**Exercise directions:** Type out the entries below again, character for character.
__________________________________________________
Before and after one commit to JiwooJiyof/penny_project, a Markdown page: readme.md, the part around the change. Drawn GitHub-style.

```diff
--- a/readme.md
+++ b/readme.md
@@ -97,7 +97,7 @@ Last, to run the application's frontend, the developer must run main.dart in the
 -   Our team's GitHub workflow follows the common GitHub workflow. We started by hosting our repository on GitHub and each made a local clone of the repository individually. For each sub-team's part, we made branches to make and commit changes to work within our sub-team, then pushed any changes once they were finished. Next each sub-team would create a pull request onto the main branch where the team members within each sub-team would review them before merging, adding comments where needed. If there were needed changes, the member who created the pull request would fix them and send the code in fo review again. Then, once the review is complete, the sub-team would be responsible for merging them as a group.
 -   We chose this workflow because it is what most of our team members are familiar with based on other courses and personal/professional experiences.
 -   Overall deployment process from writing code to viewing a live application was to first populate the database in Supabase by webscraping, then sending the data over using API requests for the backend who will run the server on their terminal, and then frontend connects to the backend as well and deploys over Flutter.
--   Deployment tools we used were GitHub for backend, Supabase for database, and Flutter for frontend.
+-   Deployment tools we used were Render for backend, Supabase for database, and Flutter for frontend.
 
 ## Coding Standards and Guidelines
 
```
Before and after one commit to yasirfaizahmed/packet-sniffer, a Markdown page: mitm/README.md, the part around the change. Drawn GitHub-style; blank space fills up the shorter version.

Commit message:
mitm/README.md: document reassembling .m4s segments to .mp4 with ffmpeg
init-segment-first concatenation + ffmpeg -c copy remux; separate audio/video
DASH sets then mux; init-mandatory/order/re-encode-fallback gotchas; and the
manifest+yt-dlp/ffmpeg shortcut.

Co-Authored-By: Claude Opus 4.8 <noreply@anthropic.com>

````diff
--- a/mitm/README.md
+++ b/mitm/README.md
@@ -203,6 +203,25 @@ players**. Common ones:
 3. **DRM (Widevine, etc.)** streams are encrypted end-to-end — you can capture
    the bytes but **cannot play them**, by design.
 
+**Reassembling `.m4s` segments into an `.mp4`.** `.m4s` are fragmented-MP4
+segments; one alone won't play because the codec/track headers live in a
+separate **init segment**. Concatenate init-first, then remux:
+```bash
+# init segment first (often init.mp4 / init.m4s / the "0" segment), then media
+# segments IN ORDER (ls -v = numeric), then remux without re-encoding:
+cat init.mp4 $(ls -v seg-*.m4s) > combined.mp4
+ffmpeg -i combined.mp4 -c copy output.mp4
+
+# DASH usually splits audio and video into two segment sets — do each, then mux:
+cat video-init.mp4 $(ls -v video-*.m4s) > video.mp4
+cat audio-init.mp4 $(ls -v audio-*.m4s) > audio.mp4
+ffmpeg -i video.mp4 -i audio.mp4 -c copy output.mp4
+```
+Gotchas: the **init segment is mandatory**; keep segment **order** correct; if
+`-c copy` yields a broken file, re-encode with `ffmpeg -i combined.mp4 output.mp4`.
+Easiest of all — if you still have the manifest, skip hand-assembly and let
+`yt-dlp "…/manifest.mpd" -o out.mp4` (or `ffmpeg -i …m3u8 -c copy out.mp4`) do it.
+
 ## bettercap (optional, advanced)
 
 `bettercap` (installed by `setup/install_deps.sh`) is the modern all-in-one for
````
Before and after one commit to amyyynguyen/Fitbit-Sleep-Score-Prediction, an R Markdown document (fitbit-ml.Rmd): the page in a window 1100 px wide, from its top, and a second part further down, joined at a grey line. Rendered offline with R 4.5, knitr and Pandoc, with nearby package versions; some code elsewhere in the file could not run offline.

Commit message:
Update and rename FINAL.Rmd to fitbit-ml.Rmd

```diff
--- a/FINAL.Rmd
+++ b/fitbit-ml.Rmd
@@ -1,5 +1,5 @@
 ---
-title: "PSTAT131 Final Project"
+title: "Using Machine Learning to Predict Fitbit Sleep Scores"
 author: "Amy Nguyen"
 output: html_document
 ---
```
__________________________________________________
**Response to the exercise:**
Before and after one commit to JiwooJiyof/penny_project, a Markdown page: readme.md, the part around the change. Drawn GitHub-style.

```diff
--- a/readme.md
+++ b/readme.md
@@ -97,7 +97,7 @@ Last, to run the application's frontend, the developer must run main.dart in the
 -   Our team's GitHub workflow follows the common GitHub workflow. We started by hosting our repository on GitHub and each made a local clone of the repository individually. For each sub-team's part, we made branches to make and commit changes to work within our sub-team, then pushed any changes once they were finished. Next each sub-team would create a pull request onto the main branch where the team members within each sub-team would review them before merging, adding comments where needed. If there were needed changes, the member who created the pull request would fix them and send the code in fo review again. Then, once the review is complete, the sub-team would be responsible for merging them as a group.
 -   We chose this workflow because it is what most of our team members are familiar with based on other courses and personal/professional experiences.
 -   Overall deployment process from writing code to viewing a live application was to first populate the database in Supabase by webscraping, then sending the data over using API requests for the backend who will run the server on their terminal, and then frontend connects to the backend as well and deploys over Flutter.
--   Deployment tools we used were GitHub for backend, Supabase for database, and Flutter for frontend.
+-   Deployment tools we used were Render for backend, Supabase for database, and Flutter for frontend.
 
 ## Coding Standards and Guidelines
 
```
Before and after one commit to yasirfaizahmed/packet-sniffer, a Markdown page: mitm/README.md, the part around the change. Drawn GitHub-style; blank space fills up the shorter version.

Commit message:
mitm/README.md: document reassembling .m4s segments to .mp4 with ffmpeg
init-segment-first concatenation + ffmpeg -c copy remux; separate audio/video
DASH sets then mux; init-mandatory/order/re-encode-fallback gotchas; and the
manifest+yt-dlp/ffmpeg shortcut.

Co-Authored-By: Claude Opus 4.8 <noreply@anthropic.com>

````diff
--- a/mitm/README.md
+++ b/mitm/README.md
@@ -203,6 +203,25 @@ players**. Common ones:
 3. **DRM (Widevine, etc.)** streams are encrypted end-to-end — you can capture
    the bytes but **cannot play them**, by design.
 
+**Reassembling `.m4s` segments into an `.mp4`.** `.m4s` are fragmented-MP4
+segments; one alone won't play because the codec/track headers live in a
+separate **init segment**. Concatenate init-first, then remux:
+```bash
+# init segment first (often init.mp4 / init.m4s / the "0" segment), then media
+# segments IN ORDER (ls -v = numeric), then remux without re-encoding:
+cat init.mp4 $(ls -v seg-*.m4s) > combined.mp4
+ffmpeg -i combined.mp4 -c copy output.mp4
+
+# DASH usually splits audio and video into two segment sets — do each, then mux:
+cat video-init.mp4 $(ls -v video-*.m4s) > video.mp4
+cat audio-init.mp4 $(ls -v audio-*.m4s) > audio.mp4
+ffmpeg -i video.mp4 -i audio.mp4 -c copy output.mp4
+```
+Gotchas: the **init segment is mandatory**; keep segment **order** correct; if
+`-c copy` yields a broken file, re-encode with `ffmpeg -i combined.mp4 output.mp4`.
+Easiest of all — if you still have the manifest, skip hand-assembly and let
+`yt-dlp "…/manifest.mpd" -o out.mp4` (or `ffmpeg -i …m3u8 -c copy out.mp4`) do it.
+
 ## bettercap (optional, advanced)
 
 `bettercap` (installed by `setup/install_deps.sh`) is the modern all-in-one for
````
Before and after one commit to amyyynguyen/Fitbit-Sleep-Score-Prediction, an R Markdown document (fitbit-ml.Rmd): the page in a window 1100 px wide, from its top, and a second part further down, joined at a grey line. Rendered offline with R 4.5, knitr and Pandoc, with nearby package versions; some code elsewhere in the file could not run offline.

Commit message:
Update and rename FINAL.Rmd to fitbit-ml.Rmd

```diff
--- a/FINAL.Rmd
+++ b/fitbit-ml.Rmd
@@ -1,5 +1,5 @@
 ---
-title: "PSTAT131 Final Project"
+title: "Using Machine Learning to Predict Fitbit Sleep Scores"
 author: "Amy Nguyen"
 output: html_document
 ---
```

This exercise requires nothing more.